The best comedy makes you think, and the season premiere of Key & Peele did not waste any time getting serious. The episode closed with a sketch on police brutality and trigger-happy culture. Keegan Michael-Key, dressed as a white police officer, went through a neighborhood and routinely shot down innocent black men while letting increasingly dangerous white men walk free. The sketch is parodying the reports we often get about police officers who allegedly profile and brutalize seemingly innocent people of color. It also calls attention to our national disillusionment and seeming disinterest in mass shootings.
Because this is a comedy sketch and not a documentary, the scene quickly heightened and became somewhat cartoonish. According to the officer, a man holding a stuffed giraffe had a "big fluffy gun," and the cop even shot his own captain after mistaking his styrofoam coffee cup for a weapon. He asked a white man armed and with visible ammunition to please vacate the area as it had been deemed "dangerous." Naturally, this is all to call attention to the crazy double standards at play. At the end of the sketch, the cop seemingly recognized his wrongs, but shrugged it off saying "the last seven came out of nowhere!"

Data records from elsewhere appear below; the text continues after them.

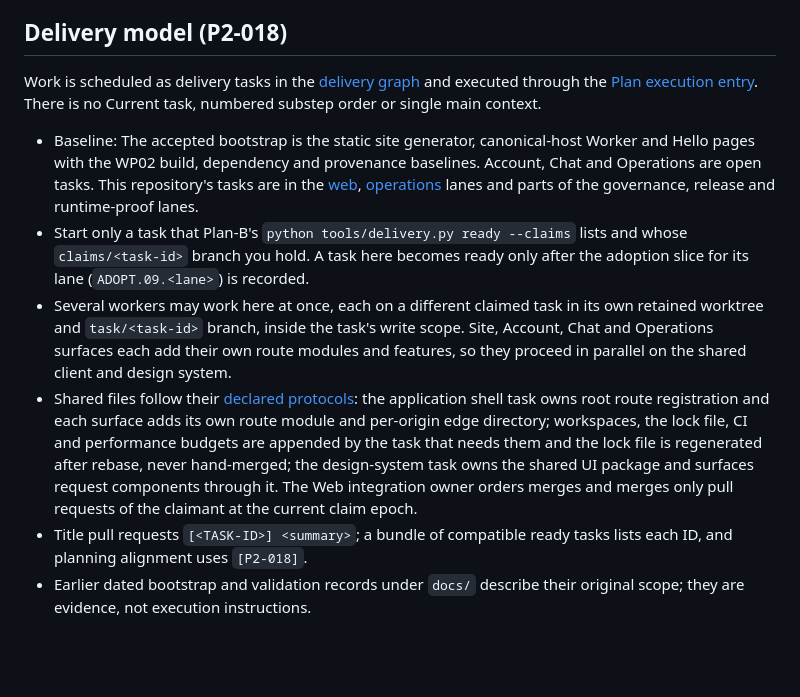
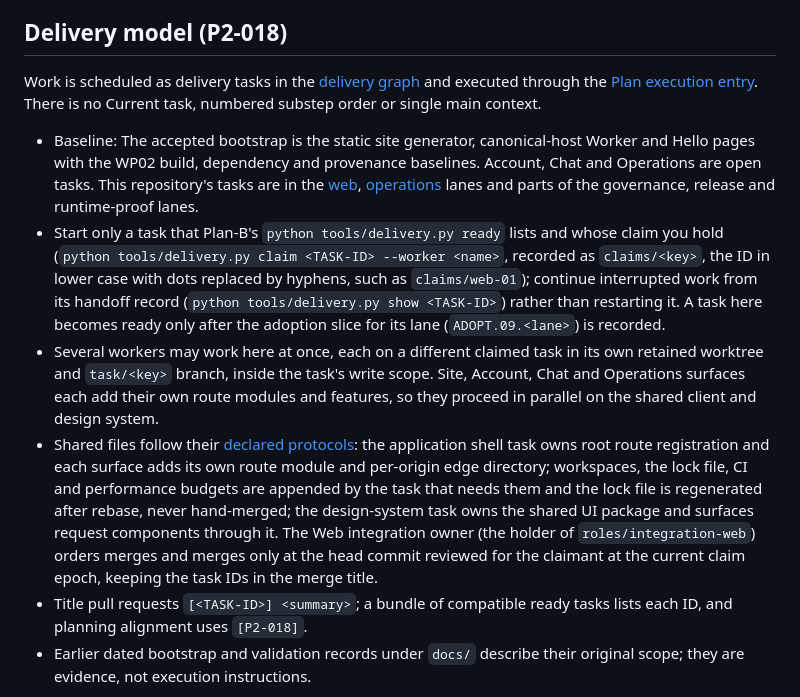
Before and after one commit to ArcForges/Web, a Markdown page: AGENTS.md, the part around one of its changes. Rendered like a GitHub page; blank space fills up the shorter version.

Commit message:
[P2-018] Re-pin the delivery model to the repaired claim and handoff rules
Point the P2-018 section at Design-B f8dff2d (ArcForges-Design-B#3) and the
Plan execution entry at Plan-B ec88207 (Plan-B#3), which replace the earlier
prompt revision. Describe the Windows-safe claim and branch keys
(claims/<key>, task/<key>), resumption from the claim's handoff record, and
merges by the integration role holder at the reviewed head commit with the
task IDs kept in the merge title.

Documentation only; no source, dependency, package or workflow change.

Co-Authored-By: Claude Opus 5.5 <noreply@anthropic.com>

```diff
--- a/AGENTS.md
+++ b/AGENTS.md
@@ -14,8 +14,8 @@ Work is scheduled as delivery tasks in the [delivery graph](https://github.com/A
 
-- Baseline: The accepted bootstrap is the static site generator, canonical-host Worker and Hello pages with the WP02 build, dependency and provenance baselines. Account, Chat and Operations are open tasks. This repository's tasks are in the [web](https://github.com/ArcForges/ArcForges-Design-B/blob/fd16c5f285de0bda2d0320cdff4d52c34c9098ed/docs/planning/delivery/lanes/web.md), [operations](https://github.com/ArcForges/ArcForges-Design-B/blob/fd16c5f285de0bda2d0320cdff4d52c34c9098ed/docs/planning/delivery/lanes/operations.md) lanes and parts of the governance, release and runtime-proof lanes.
-- Start only a task that Plan-B's `python tools/delivery.py ready --claims` lists and whose `claims/<task-id>` branch you hold. A task here becomes ready only after the adoption slice for its lane (`ADOPT.09.<lane>`) is recorded.
-- Several workers may work here at once, each on a different claimed task in its own retained worktree and `task/<task-id>` branch, inside the task's write scope. Site, Account, Chat and Operations surfaces each add their own route modules and features, so they proceed in parallel on the shared client and design system.
-- Shared files follow their [declared protocols](https://github.com/ArcForges/ArcForges-Design-B/blob/fd16c5f285de0bda2d0320cdff4d52c34c9098ed/docs/planning/delivery/shared-resources.md): the application shell task owns root route registration and each surface adds its own route module and per-origin edge directory; workspaces, the lock file, CI and performance budgets are appended by the task that needs them and the lock file is regenerated after rebase, never hand-merged; the design-system task owns the shared UI package and surfaces request components through it. The Web integration owner orders merges and merges only pull requests of the claimant at the current claim epoch.
+- Baseline: The accepted bootstrap is the static site generator, canonical-host Worker and Hello pages with the WP02 build, dependency and provenance baselines. Account, Chat and Operations are open tasks. This repository's tasks are in the [web](https://github.com/ArcForges/ArcForges-Design-B/blob/f8dff2d0144c7db020d35711d606334639dd078b/docs/planning/delivery/lanes/web.md), [operations](https://github.com/ArcForges/ArcForges-Design-B/blob/f8dff2d0144c7db020d35711d606334639dd078b/docs/planning/delivery/lanes/operations.md) lanes and parts of the governance, release and runtime-proof lanes.
+- Start only a task that Plan-B's `python tools/delivery.py ready` lists and whose claim you hold (`python tools/delivery.py claim <TASK-ID> --worker <name>`, recorded as `claims/<key>`, the ID in lower case with dots replaced by hyphens, such as `claims/web-01`); continue interrupted work from its handoff record (`python tools/delivery.py show <TASK-ID>`) rather than restarting it. A task here becomes ready only after the adoption slice for its lane (`ADOPT.09.<lane>`) is recorded.
+- Several workers may work here at once, each on a different claimed task in its own retained worktree and `task/<key>` branch, inside the task's write scope. Site, Account, Chat and Operations surfaces each add their own route modules and features, so they proceed in parallel on the shared client and design system.
+- Shared files follow their [declared protocols](https://github.com/ArcForges/ArcForges-Design-B/blob/f8dff2d0144c7db020d35711d606334639dd078b/docs/planning/delivery/shared-resources.md): the application shell task owns root route registration and each surface adds its own route module and per-origin edge directory; workspaces, the lock file, CI and performance budgets are appended by the task that needs them and the lock file is regenerated after rebase, never hand-merged; the design-system task owns the shared UI package and surfaces request components through it. The Web integration owner (the holder of `roles/integration-web`) orders merges and merges only at the head commit reviewed for the claimant at the current claim epoch, keeping the task IDs in the merge title.
 - Title pull requests `[<TASK-ID>] <summary>`; a bundle of compatible ready tasks lists each ID, and planning alignment uses `[P2-018]`.
 - Earlier dated bootstrap and validation records under `docs/` describe their original scope; they are evidence, not execution instructions.
 
```
Also changed, not shown: other parts of AGENTS.md (+1 -1 lines).
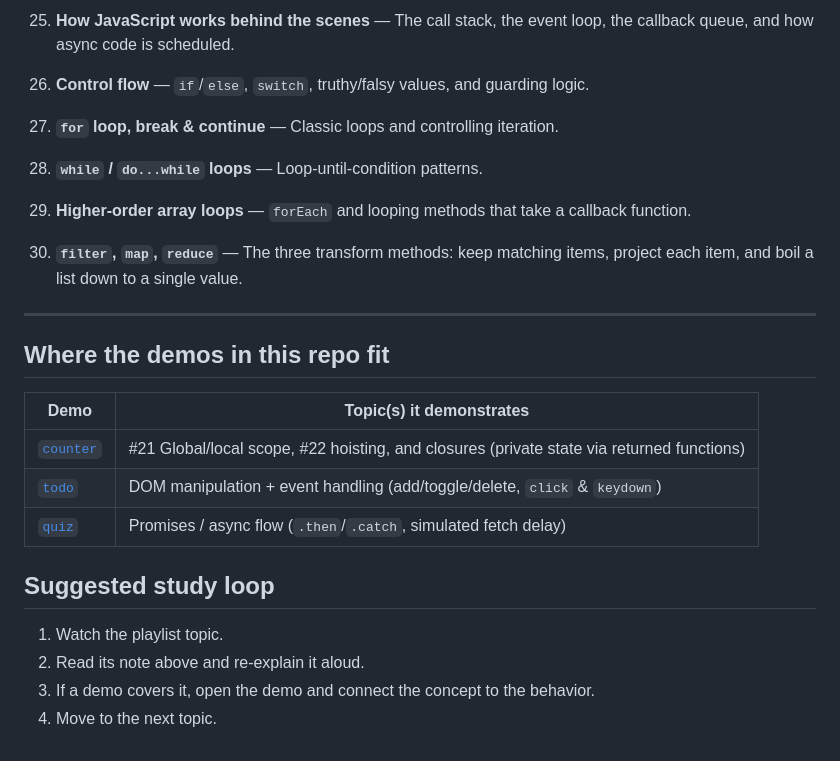
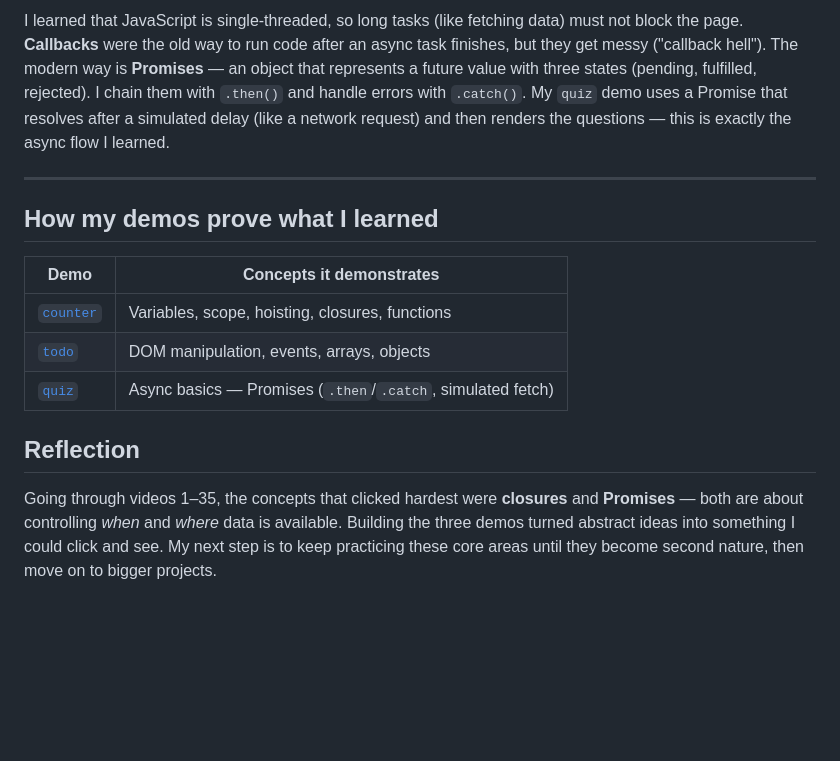
Before and after one commit to kasaam-ali/JavaScriptfundamentals, a Markdown page: learning.md, the part around one of its changes. Rendered like a GitHub page; blank space fills up the shorter version.

```diff
--- a/learning.md
+++ b/learning.md
@@ -91,31 +81,26 @@ video, then make sure you can explain the idea in your own words.
-25. **How JavaScript works behind the scenes** — The call stack, the event loop,
-    the callback queue, and how async code is scheduled.
-
-26. **Control flow** — `if`/`else`, `switch`, truthy/falsy values, and guarding
-    logic.
-
-27. **`for` loop, break & continue** — Classic loops and controlling iteration.
-
-28. **`while` / `do...while` loops** — Loop-until-condition patterns.
-
-29. **Higher-order array loops** — `forEach` and looping methods that take a
-    callback function.
-
-30. **`filter`, `map`, `reduce`** — The three transform methods: keep matching
-    items, project each item, and boil a list down to a single value.
+I learned that JavaScript is single-threaded, so long tasks (like fetching data)
+must not block the page. **Callbacks** were the old way to run code after an
+async task finishes, but they get messy ("callback hell"). The modern way is
+**Promises** — an object that represents a future value with three states
+(pending, fulfilled, rejected). I chain them with `.then()` and handle errors
+with `.catch()`. My `quiz` demo uses a Promise that resolves after a simulated
+delay (like a network request) and then renders the questions — this is exactly
+the async flow I learned.
 
 ---
 
-## Where the demos in this repo fit
+## How my demos prove what I learned
 
-| Demo | Topic(s) it demonstrates |
+| Demo | Concepts it demonstrates |
 |------|--------------------------|
-| [`counter`](../counter/index.html) | #21 Global/local scope, #22 hoisting, and closures (private state via returned functions) |
-| [`todo`](../todo/index.html) | DOM manipulation + event handling (add/toggle/delete, `click` & `keydown`) |
-| [`quiz`](../quiz/index.html) | Promises / async flow (`.then`/`.catch`, simulated fetch delay) |
+| [`counter`](../counter/index.html) | Variables, scope, hoisting, closures, functions |
+| [`todo`](../todo/index.html) | DOM manipulation, events, arrays, objects |
+| [`quiz`](../quiz/index.html) | Async basics — Promises (`.then`/`.catch`, simulated fetch) |
 
-## Suggested study loop
-1. Watch the playlist topic.
-2. Read its note above and re-explain it aloud.
-3. If a demo covers it, open the demo and connect the concept to the behavior.
-4. Move to the next topic.
+## Reflection
+
+Going through videos 1–35, the concepts that clicked hardest were **closures**
+and **Promises** — both are about controlling *when* and *where* data is
+available. Building the three demos turned abstract ideas into something I could
+click and see. My next step is to keep practicing these core areas until they
+become second nature, then move on to bigger projects.
```
Also changed, not shown: other parts of learning.md (+60 -70 lines), README.md (+4 -4 lines).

Of course, it was funny in a way that's also very not funny. By definition, satire exists on a very thin line. If the sketch makes you uncomfortable it absolutely should, because this is a very real issue in our society. Nervous laughter is just as valuable, especially when it comes to social messages. I much prefer something like this than shock for shock's sake. Key & Peele have covered this issue before with a musical sketch last year as well as the 2013 sketch "Hoodie," but the message this time around is clear — enough is enough. This kind of racism is deadly, horrifying, and exhausting. It needs to end.
Image: Ian White/Comedy Central